EXERCISE BRIEF
Check each line of the entries below for the word "kernels" and state only how many lines have it.

TASK INPUTS
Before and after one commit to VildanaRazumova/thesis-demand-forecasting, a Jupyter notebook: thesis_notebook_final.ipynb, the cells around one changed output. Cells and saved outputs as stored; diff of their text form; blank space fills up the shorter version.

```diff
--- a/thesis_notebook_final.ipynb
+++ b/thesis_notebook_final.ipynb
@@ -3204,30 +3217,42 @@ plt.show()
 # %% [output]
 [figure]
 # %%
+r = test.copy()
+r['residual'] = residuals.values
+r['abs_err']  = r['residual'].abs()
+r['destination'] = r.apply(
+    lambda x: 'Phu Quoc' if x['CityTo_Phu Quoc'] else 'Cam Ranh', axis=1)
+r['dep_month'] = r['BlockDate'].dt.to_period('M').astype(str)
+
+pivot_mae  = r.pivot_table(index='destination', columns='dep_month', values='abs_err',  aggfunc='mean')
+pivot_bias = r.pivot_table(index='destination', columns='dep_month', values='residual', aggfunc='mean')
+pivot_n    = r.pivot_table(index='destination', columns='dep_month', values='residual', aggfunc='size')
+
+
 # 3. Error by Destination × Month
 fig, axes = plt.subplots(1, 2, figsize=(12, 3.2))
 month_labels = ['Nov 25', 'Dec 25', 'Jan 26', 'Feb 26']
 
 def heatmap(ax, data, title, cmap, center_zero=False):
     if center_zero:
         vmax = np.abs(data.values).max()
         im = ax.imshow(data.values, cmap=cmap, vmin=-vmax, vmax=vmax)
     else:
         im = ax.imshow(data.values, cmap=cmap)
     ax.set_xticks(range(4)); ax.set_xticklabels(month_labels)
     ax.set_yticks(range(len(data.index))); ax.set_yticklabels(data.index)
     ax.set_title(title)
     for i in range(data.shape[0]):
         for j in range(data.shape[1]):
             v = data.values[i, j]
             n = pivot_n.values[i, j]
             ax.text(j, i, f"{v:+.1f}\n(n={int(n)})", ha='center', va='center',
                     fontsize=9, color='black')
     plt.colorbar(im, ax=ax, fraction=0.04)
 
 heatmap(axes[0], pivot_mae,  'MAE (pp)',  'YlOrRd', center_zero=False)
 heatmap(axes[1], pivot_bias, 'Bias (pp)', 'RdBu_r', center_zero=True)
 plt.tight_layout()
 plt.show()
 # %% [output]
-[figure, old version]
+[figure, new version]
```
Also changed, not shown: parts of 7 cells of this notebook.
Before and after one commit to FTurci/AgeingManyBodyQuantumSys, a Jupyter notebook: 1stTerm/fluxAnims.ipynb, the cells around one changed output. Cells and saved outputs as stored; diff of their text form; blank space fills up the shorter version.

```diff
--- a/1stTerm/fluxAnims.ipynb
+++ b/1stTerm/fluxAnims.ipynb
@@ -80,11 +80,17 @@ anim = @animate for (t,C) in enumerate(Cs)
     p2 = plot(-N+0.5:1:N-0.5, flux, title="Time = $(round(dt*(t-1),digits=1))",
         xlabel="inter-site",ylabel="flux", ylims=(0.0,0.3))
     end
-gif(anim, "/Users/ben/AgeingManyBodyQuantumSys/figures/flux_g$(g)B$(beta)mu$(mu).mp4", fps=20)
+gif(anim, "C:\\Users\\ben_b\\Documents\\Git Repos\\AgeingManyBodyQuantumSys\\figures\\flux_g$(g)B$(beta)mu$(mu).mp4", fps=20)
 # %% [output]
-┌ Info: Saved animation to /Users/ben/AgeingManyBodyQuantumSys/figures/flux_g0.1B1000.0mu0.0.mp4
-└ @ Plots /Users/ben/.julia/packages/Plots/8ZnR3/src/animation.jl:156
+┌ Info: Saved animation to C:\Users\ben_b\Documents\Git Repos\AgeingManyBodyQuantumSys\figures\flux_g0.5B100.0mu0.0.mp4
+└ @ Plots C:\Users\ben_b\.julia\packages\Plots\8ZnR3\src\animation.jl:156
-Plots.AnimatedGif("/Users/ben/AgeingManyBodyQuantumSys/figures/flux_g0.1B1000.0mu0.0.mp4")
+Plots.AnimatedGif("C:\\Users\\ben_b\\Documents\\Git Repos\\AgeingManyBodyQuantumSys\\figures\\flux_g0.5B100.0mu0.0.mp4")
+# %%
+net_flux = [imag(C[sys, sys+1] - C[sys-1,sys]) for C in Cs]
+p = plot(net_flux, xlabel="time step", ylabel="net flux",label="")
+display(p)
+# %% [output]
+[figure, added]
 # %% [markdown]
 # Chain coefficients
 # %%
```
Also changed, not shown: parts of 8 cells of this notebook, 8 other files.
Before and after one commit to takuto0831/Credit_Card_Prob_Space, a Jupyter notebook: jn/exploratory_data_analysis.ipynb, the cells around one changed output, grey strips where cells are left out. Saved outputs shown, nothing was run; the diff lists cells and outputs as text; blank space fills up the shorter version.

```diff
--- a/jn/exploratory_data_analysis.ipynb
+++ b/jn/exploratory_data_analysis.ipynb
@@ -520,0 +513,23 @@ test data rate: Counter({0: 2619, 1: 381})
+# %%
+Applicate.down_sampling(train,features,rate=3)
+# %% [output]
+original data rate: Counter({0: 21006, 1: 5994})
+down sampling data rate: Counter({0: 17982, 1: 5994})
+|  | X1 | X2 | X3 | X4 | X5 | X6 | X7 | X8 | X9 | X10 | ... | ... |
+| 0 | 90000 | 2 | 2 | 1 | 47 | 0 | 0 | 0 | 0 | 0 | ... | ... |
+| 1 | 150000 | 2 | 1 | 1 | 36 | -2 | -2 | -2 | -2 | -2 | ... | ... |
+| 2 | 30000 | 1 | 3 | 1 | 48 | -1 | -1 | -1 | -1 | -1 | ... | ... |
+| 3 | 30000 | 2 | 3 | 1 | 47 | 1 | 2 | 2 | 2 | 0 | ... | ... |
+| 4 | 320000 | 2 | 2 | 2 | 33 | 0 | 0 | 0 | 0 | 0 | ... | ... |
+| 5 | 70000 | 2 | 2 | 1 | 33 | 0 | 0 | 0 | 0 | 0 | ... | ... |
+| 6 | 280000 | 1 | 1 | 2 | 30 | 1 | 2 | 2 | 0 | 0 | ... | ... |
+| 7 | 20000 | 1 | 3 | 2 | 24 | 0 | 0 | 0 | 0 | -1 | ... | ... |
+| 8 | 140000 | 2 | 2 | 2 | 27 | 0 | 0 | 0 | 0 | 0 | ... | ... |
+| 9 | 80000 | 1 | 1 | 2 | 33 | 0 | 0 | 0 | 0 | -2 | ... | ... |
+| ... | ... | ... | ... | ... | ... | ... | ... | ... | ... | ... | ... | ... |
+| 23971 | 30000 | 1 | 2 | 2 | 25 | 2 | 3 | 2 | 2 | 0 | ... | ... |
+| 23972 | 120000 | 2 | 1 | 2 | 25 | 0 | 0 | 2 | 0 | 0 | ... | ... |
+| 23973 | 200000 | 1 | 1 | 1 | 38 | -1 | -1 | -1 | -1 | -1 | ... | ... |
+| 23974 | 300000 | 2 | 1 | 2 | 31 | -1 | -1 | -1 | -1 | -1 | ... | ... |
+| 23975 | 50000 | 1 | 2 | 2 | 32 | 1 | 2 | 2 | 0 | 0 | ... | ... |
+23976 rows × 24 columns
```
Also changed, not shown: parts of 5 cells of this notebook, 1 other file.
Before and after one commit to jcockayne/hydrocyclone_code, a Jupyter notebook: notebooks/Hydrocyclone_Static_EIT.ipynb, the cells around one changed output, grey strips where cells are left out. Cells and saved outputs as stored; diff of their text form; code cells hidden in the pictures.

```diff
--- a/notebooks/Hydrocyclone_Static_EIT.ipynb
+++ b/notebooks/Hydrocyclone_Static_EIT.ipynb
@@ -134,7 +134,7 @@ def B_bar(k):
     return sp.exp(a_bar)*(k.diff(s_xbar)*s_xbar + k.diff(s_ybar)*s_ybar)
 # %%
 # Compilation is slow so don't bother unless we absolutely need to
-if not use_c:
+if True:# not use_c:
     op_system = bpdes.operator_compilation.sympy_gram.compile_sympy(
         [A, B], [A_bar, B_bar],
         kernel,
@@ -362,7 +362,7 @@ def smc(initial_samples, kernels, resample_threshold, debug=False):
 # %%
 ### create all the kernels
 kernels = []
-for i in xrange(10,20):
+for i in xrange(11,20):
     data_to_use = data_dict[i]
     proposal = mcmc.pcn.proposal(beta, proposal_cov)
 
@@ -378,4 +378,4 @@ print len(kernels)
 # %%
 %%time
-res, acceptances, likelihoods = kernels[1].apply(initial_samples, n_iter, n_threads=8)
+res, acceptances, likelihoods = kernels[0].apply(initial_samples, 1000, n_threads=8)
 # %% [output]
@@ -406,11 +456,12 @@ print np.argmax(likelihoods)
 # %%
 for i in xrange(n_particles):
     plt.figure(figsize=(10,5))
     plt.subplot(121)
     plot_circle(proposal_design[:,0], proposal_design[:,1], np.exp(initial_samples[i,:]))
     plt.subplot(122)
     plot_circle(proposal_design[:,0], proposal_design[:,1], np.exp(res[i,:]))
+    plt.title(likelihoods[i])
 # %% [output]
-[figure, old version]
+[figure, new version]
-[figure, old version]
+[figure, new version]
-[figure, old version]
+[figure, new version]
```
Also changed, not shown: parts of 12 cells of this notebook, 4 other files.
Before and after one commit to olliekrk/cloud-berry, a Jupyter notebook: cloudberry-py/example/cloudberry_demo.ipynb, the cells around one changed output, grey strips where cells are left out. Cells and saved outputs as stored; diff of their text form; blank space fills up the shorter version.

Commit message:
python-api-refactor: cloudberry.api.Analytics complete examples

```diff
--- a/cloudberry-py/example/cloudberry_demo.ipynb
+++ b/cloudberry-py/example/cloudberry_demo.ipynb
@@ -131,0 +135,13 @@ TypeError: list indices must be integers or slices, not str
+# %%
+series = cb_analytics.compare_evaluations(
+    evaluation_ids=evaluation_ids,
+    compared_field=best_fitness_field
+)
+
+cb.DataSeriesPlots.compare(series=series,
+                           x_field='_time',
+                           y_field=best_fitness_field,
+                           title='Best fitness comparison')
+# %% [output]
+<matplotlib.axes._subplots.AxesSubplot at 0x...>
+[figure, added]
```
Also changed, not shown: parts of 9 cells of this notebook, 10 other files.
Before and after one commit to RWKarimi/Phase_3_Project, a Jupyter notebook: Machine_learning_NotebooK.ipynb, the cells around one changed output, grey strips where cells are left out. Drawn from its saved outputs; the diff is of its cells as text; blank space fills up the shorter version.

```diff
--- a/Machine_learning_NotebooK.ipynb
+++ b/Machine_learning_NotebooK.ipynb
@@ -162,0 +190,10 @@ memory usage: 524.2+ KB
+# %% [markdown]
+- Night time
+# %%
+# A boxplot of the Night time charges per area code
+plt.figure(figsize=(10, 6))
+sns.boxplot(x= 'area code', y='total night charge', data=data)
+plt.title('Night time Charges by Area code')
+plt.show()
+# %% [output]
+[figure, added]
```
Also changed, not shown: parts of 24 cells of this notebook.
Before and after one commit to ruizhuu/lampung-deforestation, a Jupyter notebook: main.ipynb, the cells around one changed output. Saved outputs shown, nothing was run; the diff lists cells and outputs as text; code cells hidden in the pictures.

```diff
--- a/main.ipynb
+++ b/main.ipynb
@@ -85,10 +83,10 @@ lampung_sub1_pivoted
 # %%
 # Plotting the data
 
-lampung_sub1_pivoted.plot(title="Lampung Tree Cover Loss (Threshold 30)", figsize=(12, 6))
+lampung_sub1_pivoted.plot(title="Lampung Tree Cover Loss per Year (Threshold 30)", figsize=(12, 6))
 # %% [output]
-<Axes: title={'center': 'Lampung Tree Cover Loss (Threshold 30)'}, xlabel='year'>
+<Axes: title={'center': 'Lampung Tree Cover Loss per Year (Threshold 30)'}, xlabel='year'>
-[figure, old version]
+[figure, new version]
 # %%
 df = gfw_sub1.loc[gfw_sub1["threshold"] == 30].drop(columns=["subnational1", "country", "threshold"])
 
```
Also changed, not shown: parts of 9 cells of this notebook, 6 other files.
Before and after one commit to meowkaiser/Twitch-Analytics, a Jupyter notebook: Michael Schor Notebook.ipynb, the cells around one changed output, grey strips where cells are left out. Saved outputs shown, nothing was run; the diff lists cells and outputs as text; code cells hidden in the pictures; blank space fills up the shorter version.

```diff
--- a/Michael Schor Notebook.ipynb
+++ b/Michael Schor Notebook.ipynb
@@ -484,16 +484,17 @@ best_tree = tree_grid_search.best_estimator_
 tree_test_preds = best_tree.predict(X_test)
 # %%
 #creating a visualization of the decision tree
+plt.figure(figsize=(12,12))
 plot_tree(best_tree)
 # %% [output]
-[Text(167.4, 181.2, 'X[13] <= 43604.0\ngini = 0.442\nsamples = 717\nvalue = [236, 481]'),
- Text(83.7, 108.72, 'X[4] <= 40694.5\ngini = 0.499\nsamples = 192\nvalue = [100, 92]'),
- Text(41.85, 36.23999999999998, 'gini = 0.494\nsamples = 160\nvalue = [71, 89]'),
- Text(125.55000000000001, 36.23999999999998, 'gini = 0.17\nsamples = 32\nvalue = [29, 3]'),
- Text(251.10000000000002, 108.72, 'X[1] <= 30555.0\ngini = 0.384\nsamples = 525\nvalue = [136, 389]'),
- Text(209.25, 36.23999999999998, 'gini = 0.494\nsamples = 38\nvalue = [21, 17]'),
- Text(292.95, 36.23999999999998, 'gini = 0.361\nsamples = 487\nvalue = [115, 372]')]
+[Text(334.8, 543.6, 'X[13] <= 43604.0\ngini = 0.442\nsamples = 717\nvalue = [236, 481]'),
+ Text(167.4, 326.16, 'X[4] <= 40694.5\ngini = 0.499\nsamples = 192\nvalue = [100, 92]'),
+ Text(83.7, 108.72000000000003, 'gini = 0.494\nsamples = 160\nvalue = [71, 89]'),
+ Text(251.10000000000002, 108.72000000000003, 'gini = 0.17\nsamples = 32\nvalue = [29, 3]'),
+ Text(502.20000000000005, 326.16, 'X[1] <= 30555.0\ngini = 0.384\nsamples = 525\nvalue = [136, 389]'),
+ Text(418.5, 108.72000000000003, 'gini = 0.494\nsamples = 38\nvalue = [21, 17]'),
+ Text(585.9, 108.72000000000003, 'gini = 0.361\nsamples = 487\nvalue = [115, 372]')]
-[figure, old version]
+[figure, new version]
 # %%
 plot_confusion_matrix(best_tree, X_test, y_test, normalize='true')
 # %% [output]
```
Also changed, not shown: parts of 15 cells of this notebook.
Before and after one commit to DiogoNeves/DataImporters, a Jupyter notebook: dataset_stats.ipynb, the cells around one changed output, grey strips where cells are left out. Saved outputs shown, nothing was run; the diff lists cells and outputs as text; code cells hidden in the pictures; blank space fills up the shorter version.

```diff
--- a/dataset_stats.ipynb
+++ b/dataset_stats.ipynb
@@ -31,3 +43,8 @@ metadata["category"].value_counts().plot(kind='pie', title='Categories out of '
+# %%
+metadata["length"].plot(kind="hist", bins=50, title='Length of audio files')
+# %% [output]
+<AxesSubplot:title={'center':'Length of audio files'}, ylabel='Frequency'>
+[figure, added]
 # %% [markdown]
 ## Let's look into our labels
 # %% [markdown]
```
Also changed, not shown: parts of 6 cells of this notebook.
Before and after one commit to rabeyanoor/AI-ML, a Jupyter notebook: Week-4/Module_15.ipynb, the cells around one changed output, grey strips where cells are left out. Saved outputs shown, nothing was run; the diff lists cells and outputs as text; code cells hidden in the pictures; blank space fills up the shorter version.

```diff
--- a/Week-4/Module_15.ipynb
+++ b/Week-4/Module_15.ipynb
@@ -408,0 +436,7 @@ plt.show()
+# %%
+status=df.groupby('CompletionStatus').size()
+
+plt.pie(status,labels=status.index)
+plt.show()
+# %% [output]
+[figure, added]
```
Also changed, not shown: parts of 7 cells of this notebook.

ANSWER TO THE EXERCISE
6